Southern Africa's safari regions tend to be dry and cool in the winter months of June to September. Hot and humid conditions can be expected from November to April. Both seasons bring different wildlife spectacles and your guide will be able to discuss pros and cons to each.
Niche destinations, such as the Congo, Chad, Madagascar and Ethiopia are far more seasonal. Your guide will be able to determine the most suitable time of year to plan a trip to these regions.
The famous Serengeti-Mara Wildebeest migration tends to be in Kenya between July and October. In January to March, the approximately two million animals – mostly zebra and wildebeest – congregate in the southern Serengeti plains. This annual migration is one of the greatest spectacles in the natural world.

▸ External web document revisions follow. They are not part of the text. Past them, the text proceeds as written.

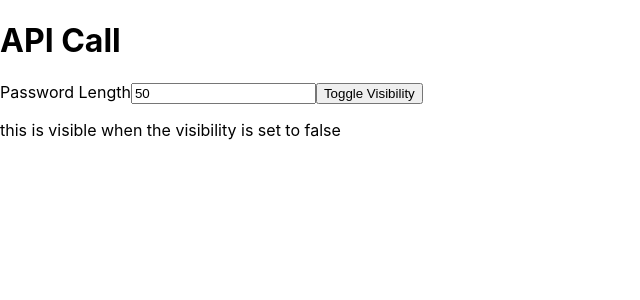
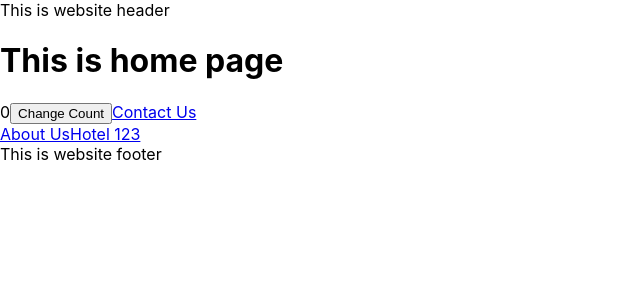
Before and after one commit to geeksterin/fs-12-13-React-, a React (Create React App) app: page / in a window 1280 px wide. Shown: the top 300 px of the page, without its empty margins (0-640 px from the left). Built offline with nearby package versions, Linux system fonts and the light colour scheme.

Commit message:
08-01-2024 | Routing

```diff
--- a/package.json
+++ b/package.json
@@ -9,6 +9,7 @@
     "axios": "^1.6.3",
     "react": "^18.2.0",
     "react-dom": "^18.2.0",
+    "react-router-dom": "^6.21.1",
     "react-scripts": "5.0.1",
     "web-vitals": "^2.1.4"
   },
--- a/src/App.js
+++ b/src/App.js
@@ -1,11 +1,69 @@
-import { useState } from "react";
 import "./App.css";
-import Api from "./Components/05-01-2024/Api";
+
+import { createBrowserRouter, RouterProvider } from "react-router-dom";
+
+import Home from "./Components/08-01-2024/Home";
+import AboutUs from "./Components/08-01-2024/AboutUs";
+import ContactUs from "./Components/08-01-2024/ContactUs";
+import Testimonial from "./Components/08-01-2024/Testimonial";
+import Settings from "./Components/08-01-2024/Settings";
+import HotelDetails from "./Components/08-01-2024/HotelDetails";
+import RouteError from "./Components/08-01-2024/RouteError";
+import Layout from "./Components/08-01-2024/Layout";
 
 function App() {
+  const router = createBrowserRouter([
+    {
+      path: "/",
+      element: <Layout />,
+      errorElement: <RouteError />,
+      children: [
+        {
+          path: "/",
+          element: <Home />,
+        },
+        {
+          path: "/contact",
+          element: <ContactUs />,
+        },
+        {
+          path: "/about",
+          element: <AboutUs />,
+        },
+        {
+          path: "/testimonial",
+          element: <Testimonial />,
+        },
+        {
+          path: "/settings",
+          element: <Settings />,
+          // children: [
+          //   {
+          //     path: "general",
+          //     element: <h1>This is General Settings page</h1>,
+          //   },
+          //   {
+          //     path: "/privacy",
+          //     element: <h1>This is Privacy Settings page</h1>,
+          //   },
+          // ],
+        },
+      ],
+    },
+    {
+      path: "/hotel/:hotelId",
+      element: <HotelDetails />,
+    },
+
+    // {
+    //   path: "*",
+    //   element: <h1>This is 404 page</h1>,
+    // },
+  ]);
+
   return (
     <div className="App">
-      <Api />
+      <RouterProvider router={router} />
     </div>
   );
 }
--- /dev/null
+++ b/src/Components/08-01-2024/AboutUs.js
@@ -0,0 +1,9 @@
+const AboutUs = () => {
+    return (
+      <>
+        <h1>This is AboutUs page</h1>
+      </>
+    );
+  };
+
+  export default AboutUs;
--- /dev/null
+++ b/src/Components/08-01-2024/ContactUs.js
@@ -0,0 +1,9 @@
+const ContactUs = () => {
+    return (
+      <>
+        <h1>This is ContactUs page</h1>
+      </>
+    );
+  };
+
+  export default ContactUs;
--- /dev/null
+++ b/src/Components/08-01-2024/Home.js
@@ -0,0 +1,28 @@
+import { Link } from "react-router-dom";
+import { useState } from "react";
+
+const Home = () => {
+  const [count, setCount] = useState(0);
+
+  const onChangeCount = () => {
+    for (let i = 0; i <= 5; i++) {
+      console.log("Loop ran", i);
+      // setCount(count + 1);
+      setCount((prevCount) => prevCount + 1);
+    }
+  };
+
+  return (
+    <>
+      <h1>This is home page</h1>
+      {count}
+      <button onClick={onChangeCount}>Change Count</button>
+      {/* <a href="/contact">Contact</a> */}
+      <Link to="/contact">Contact Us</Link> <br />
+      <Link to="/about">About Us</Link>
+      <Link to="/hotel/123">Hotel 123</Link>
+    </>
+  );
+};
+
+export default Home;
--- /dev/null
+++ b/src/Components/08-01-2024/HotelDetails.js
@@ -0,0 +1,19 @@
+import { useParams } from "react-router-dom";
+import hotelsList from "../../static/hotelsList";
+
+const HotelDetails = () => {
+  const params = useParams();
+  console.log(params);
+
+  const hotelDetails = hotelsList.find((hotel) => hotel.id == params.hotelId);
+    // axios.get("//ab.com?hotelId=")
+  return (
+    <>
+      <h1>This is HotelDetails page</h1>
+      <h2>Hotel ID : {hotelDetails.id}</h2>
+      <h2>Hotel Name : {hotelDetails.name}</h2>
+    </>
+  );
+};
+
+export default HotelDetails;
--- /dev/null
+++ b/src/Components/08-01-2024/Layout.js
@@ -0,0 +1,13 @@
+import { Outlet } from "react-router-dom";
+
+const Layout = () => {
+  return (
+    <>
+      <header>This is website header</header>
+      <Outlet />
+      <footer>This is website footer</footer>
+    </>
+  );
+};
+
+export default Layout;
--- /dev/null
+++ b/src/Components/08-01-2024/RouteError.js
@@ -0,0 +1,16 @@
+import { useRouteError } from "react-router-dom";
+
+const RouteError = () => {
+  const er = useRouteError();
+  console.log(er);
+  // console.log(er);
+  return (
+    <div>
+      <h1>{er.data}</h1>
+      <h1> Status : {er.status} </h1>
+      <h1>OOps Something Went Wrong</h1>
+    </div>
+  );
+};
+
+export default RouteError;
--- /dev/null
+++ b/src/Components/08-01-2024/Settings.js
@@ -0,0 +1,9 @@
+const Settings = () => {
+    return (
+      <>
+        <h1>This is Settings page</h1>
+      </>
+    );
+  };
+
+  export default Settings;
--- /dev/null
+++ b/src/Components/08-01-2024/Testimonial.js
@@ -0,0 +1,9 @@
+const Testimonial = () => {
+    return (
+      <>
+        <h1>This is Testimonial page</h1>
+      </>
+    );
+  };
+
+  export default Testimonial;
--- /dev/null
+++ b/src/static/hotelsList.js
@@ -0,0 +1,16 @@
+const hotels = [
+  {
+    id: 123,
+    name: "JW Marriot",
+  },
+  {
+    id: 456,
+    name: "Radissan Blu",
+  },
+  {
+    id: 789,
+    name: "ITC Gardenia",
+  },
+];
+
+export default hotels;
```
Also changed, not shown: 1 other file (tests, documents, lock files or other folders).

There are other wildlife migrations too. The zebra migrations between the Okavango Delta, Chobe River floodplains and the Makgadikgadi and Nxai Pans in Botswana reaches the Pans between December and March.
In Zambia, a wildebeest migration reaches the Liuwa Plains at the onset of the rainy season, usually in November. Then there is the largest mammal migration on earth, where up to 10 million fruit bats arrive into the Kasanka National Park, between October and December each year.